__Dataset content__.
Content starts

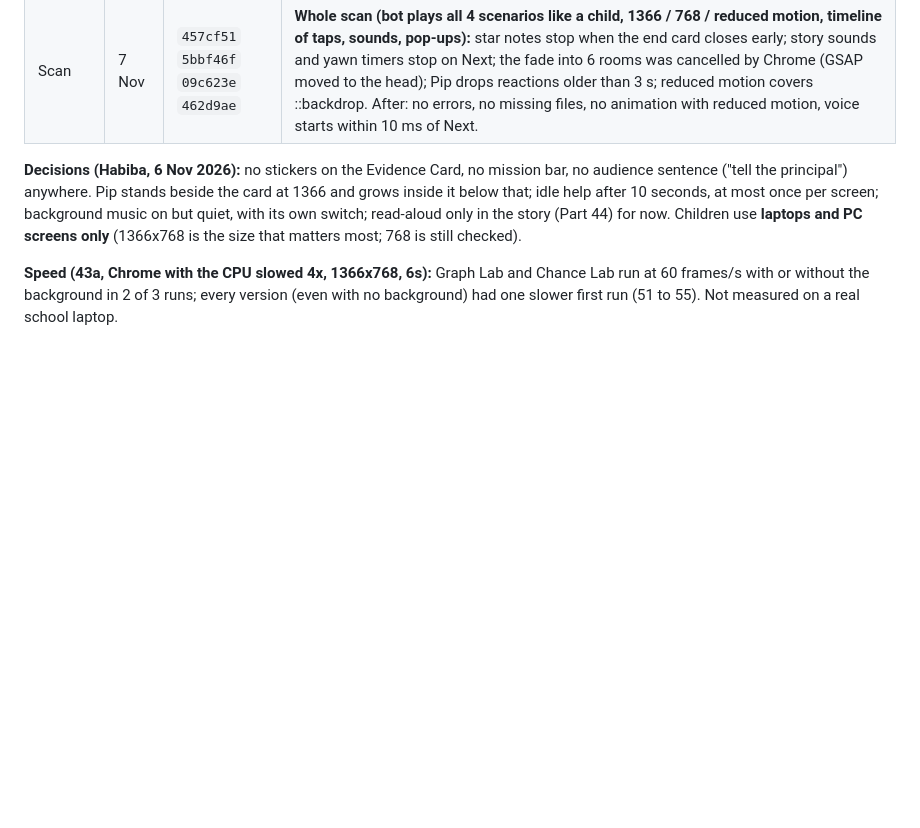
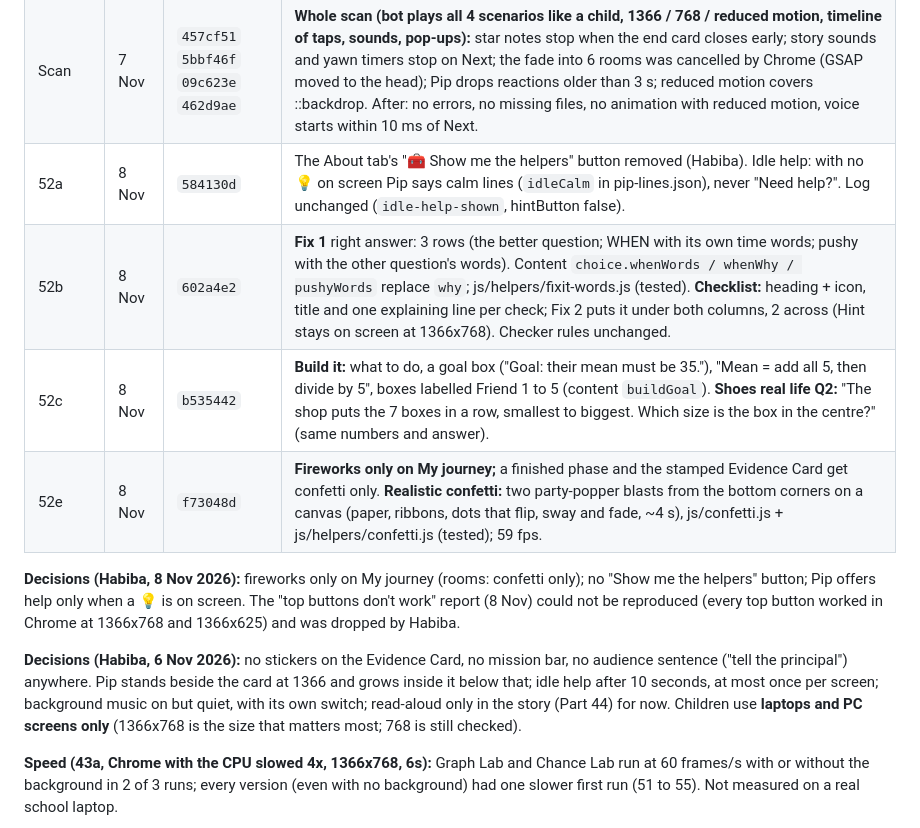
Before and after one commit to habiba-11/datascope, a Markdown page: docs/project-notes.md, the part around the change. Drawn GitHub-style; blank space fills up the shorter version.

Commit message:
Docs: notes for Parts 52a to 52e
Co-Authored-By: Claude Opus 5.5 <noreply@anthropic.com>

```diff
--- a/docs/project-notes.md
+++ b/docs/project-notes.md
@@ -206,6 +206,12 @@ Parts 42 to 51. Claude commits each part; nothing is pushed until Habiba says "p
 | 50 | 7 Nov | `db39ea1` | **Prediction vs estimate (Habiba chose A):** Plan is a "🔮 prediction" (most kids), Number Lab a "📏 estimate" of the mean with a reminder of the prediction. Games: Number Lab checks the Plan prediction against the mode (asks only if there is none). New log fields `planGuess`, `fromPlan` on the Number Lab `prediction`; predictionError (estimate − mean), Brave Guesser and Mind Changer unchanged. For games, numberGuess/revision after 7 Nov are about the Plan prediction: report them apart from earlier data. |
 | 51 | 7 Nov | `0d3e7f1` | **No number words for games:** Number Lab intro "Find the most popular answer", "🔍 Show the mode", Keep: "Look at the mode above. Does it back you up?", Pip "Data is everywhere in real life!", end card "You solved all the puzzles.", Evidence Board "Use the mode as proof". Number Cracker: "what the data really means". Kept on purpose: the "why games have no mean" lesson. Left for Habiba: the room name "🔢 Number Lab", "📘 Maths recap", the badge name "Number Cracker". Checked by reading every games screen in Chrome. |
 | Scan | 7 Nov | `457cf51` `5bbf46f` `09c623e` `462d9ae` | **Whole scan (bot plays all 4 scenarios like a child, 1366 / 768 / reduced motion, timeline of taps, sounds, pop-ups):** star notes stop when the end card closes early; story sounds and yawn timers stop on Next; the fade into 6 rooms was cancelled by Chrome (GSAP moved to the head); Pip drops reactions older than 3 s; reduced motion covers ::backdrop. After: no errors, no missing files, no animation with reduced motion, voice starts within 10 ms of Next. |
+| 52a | 8 Nov | `584130d` | The About tab's "🧰 Show me the helpers" button removed (Habiba). Idle help: with no 💡 on screen Pip says calm lines (`idleCalm` in pip-lines.json), never "Need help?". Log unchanged (`idle-help-shown`, hintButton false). |
+| 52b | 8 Nov | `602a4e2` | **Fix 1** right answer: 3 rows (the better question; WHEN with its own time words; pushy with the other question's words). Content `choice.whenWords / whenWhy / pushyWords` replace `why`; js/helpers/fixit-words.js (tested). **Checklist:** heading + icon, title and one explaining line per check; Fix 2 puts it under both columns, 2 across (Hint stays on screen at 1366x768). Checker rules unchanged. |
+| 52c | 8 Nov | `b535442` | **Build it:** what to do, a goal box ("Goal: their mean must be 35."), "Mean = add all 5, then divide by 5", boxes labelled Friend 1 to 5 (content `buildGoal`). **Shoes real life Q2:** "The shop puts the 7 boxes in a row, smallest to biggest. Which size is the box in the centre?" (same numbers and answer). |
+| 52e | 8 Nov | `f73048d` | **Fireworks only on My journey;** a finished phase and the stamped Evidence Card get confetti only. **Realistic confetti:** two party-popper blasts from the bottom corners on a canvas (paper, ribbons, dots that flip, sway and fade, ~4 s), js/confetti.js + js/helpers/confetti.js (tested); 59 fps. |
+
+**Decisions (Habiba, 8 Nov 2026):** fireworks only on My journey (rooms: confetti only); no "Show me the helpers" button; Pip offers help only when a 💡 is on screen. The "top buttons don't work" report (8 Nov) could not be reproduced (every top button worked in Chrome at 1366x768 and 1366x625) and was dropped by Habiba.
 
 **Decisions (Habiba, 6 Nov 2026):** no stickers on the Evidence Card, no mission
 bar, no audience sentence ("tell the principal") anywhere. Pip stands beside the
```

Content ends

__Your task__. Copy out every line of the material above exactly, skipping the pictures.

__Result for this task__.
Before and after one commit to habiba-11/datascope, a Markdown page: docs/project-notes.md, the part around the change. Drawn GitHub-style; blank space fills up the shorter version.

Commit message:
Docs: notes for Parts 52a to 52e
Co-Authored-By: Claude Opus 5.5 <noreply@anthropic.com>

```diff
--- a/docs/project-notes.md
+++ b/docs/project-notes.md
@@ -206,6 +206,12 @@ Parts 42 to 51. Claude commits each part; nothing is pushed until Habiba says "p
 | 50 | 7 Nov | `db39ea1` | **Prediction vs estimate (Habiba chose A):** Plan is a "🔮 prediction" (most kids), Number Lab a "📏 estimate" of the mean with a reminder of the prediction. Games: Number Lab checks the Plan prediction against the mode (asks only if there is none). New log fields `planGuess`, `fromPlan` on the Number Lab `prediction`; predictionError (estimate − mean), Brave Guesser and Mind Changer unchanged. For games, numberGuess/revision after 7 Nov are about the Plan prediction: report them apart from earlier data. |
 | 51 | 7 Nov | `0d3e7f1` | **No number words for games:** Number Lab intro "Find the most popular answer", "🔍 Show the mode", Keep: "Look at the mode above. Does it back you up?", Pip "Data is everywhere in real life!", end card "You solved all the puzzles.", Evidence Board "Use the mode as proof". Number Cracker: "what the data really means". Kept on purpose: the "why games have no mean" lesson. Left for Habiba: the room name "🔢 Number Lab", "📘 Maths recap", the badge name "Number Cracker". Checked by reading every games screen in Chrome. |
 | Scan | 7 Nov | `457cf51` `5bbf46f` `09c623e` `462d9ae` | **Whole scan (bot plays all 4 scenarios like a child, 1366 / 768 / reduced motion, timeline of taps, sounds, pop-ups):** star notes stop when the end card closes early; story sounds and yawn timers stop on Next; the fade into 6 rooms was cancelled by Chrome (GSAP moved to the head); Pip drops reactions older than 3 s; reduced motion covers ::backdrop. After: no errors, no missing files, no animation with reduced motion, voice starts within 10 ms of Next. |
+| 52a | 8 Nov | `584130d` | The About tab's "🧰 Show me the helpers" button removed (Habiba). Idle help: with no 💡 on screen Pip says calm lines (`idleCalm` in pip-lines.json), never "Need help?". Log unchanged (`idle-help-shown`, hintButton false). |
+| 52b | 8 Nov | `602a4e2` | **Fix 1** right answer: 3 rows (the better question; WHEN with its own time words; pushy with the other question's words). Content `choice.whenWords / whenWhy / pushyWords` replace `why`; js/helpers/fixit-words.js (tested). **Checklist:** heading + icon, title and one explaining line per check; Fix 2 puts it under both columns, 2 across (Hint stays on screen at 1366x768). Checker rules unchanged. |
+| 52c | 8 Nov | `b535442` | **Build it:** what to do, a goal box ("Goal: their mean must be 35."), "Mean = add all 5, then divide by 5", boxes labelled Friend 1 to 5 (content `buildGoal`). **Shoes real life Q2:** "The shop puts the 7 boxes in a row, smallest to biggest. Which size is the box in the centre?" (same numbers and answer). |
+| 52e | 8 Nov | `f73048d` | **Fireworks only on My journey;** a finished phase and the stamped Evidence Card get confetti only. **Realistic confetti:** two party-popper blasts from the bottom corners on a canvas (paper, ribbons, dots that flip, sway and fade, ~4 s), js/confetti.js + js/helpers/confetti.js (tested); 59 fps. |
+
+**Decisions (Habiba, 8 Nov 2026):** fireworks only on My journey (rooms: confetti only); no "Show me the helpers" button; Pip offers help only when a 💡 is on screen. The "top buttons don't work" report (8 Nov) could not be reproduced (every top button worked in Chrome at 1366x768 and 1366x625) and was dropped by Habiba.
 
 **Decisions (Habiba, 6 Nov 2026):** no stickers on the Evidence Card, no mission
 bar, no audience sentence ("tell the principal") anywhere. Pip stands beside the
```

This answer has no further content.